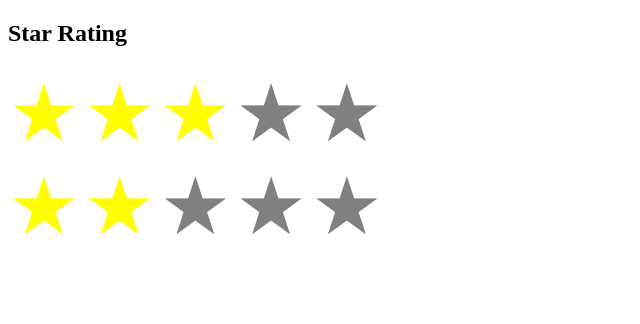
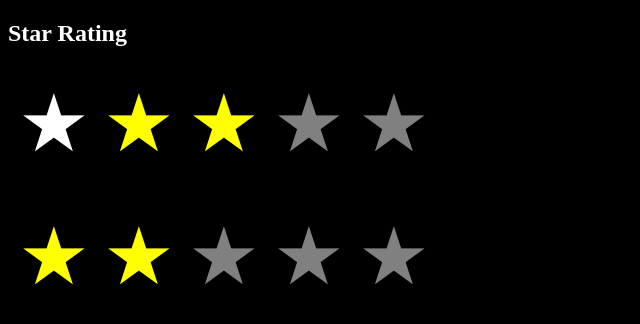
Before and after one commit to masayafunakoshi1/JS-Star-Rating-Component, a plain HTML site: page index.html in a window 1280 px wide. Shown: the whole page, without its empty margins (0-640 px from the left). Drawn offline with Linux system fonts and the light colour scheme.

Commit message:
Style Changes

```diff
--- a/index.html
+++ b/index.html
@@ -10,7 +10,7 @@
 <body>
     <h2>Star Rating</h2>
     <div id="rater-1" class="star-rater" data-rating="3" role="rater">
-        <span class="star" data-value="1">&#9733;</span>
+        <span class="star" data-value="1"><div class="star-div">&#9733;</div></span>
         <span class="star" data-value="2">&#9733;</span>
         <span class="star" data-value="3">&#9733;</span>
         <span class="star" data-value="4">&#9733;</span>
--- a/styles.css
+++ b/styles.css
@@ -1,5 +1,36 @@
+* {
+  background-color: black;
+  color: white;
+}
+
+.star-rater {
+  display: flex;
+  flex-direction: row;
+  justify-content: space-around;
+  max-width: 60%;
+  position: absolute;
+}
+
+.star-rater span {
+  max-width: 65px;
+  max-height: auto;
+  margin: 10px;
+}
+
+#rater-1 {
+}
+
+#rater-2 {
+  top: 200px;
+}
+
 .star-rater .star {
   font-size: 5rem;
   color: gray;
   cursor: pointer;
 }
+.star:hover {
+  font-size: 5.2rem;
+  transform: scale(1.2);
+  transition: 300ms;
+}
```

> **Task to complete**:
In the material above, find each line that contains the word "data", and select it.

> **Answer for the task**:
     <div id="rater-1" class="star-rater" data-rating="3" role="rater">
-        <span class="star" data-value="1">&#9733;</span>
+        <span class="star" data-value="1"><div class="star-div">&#9733;</div></span>
         <span class="star" data-value="2">&#9733;</span>
         <span class="star" data-value="3">&#9733;</span>
         <span class="star" data-value="4">&#9733;</span>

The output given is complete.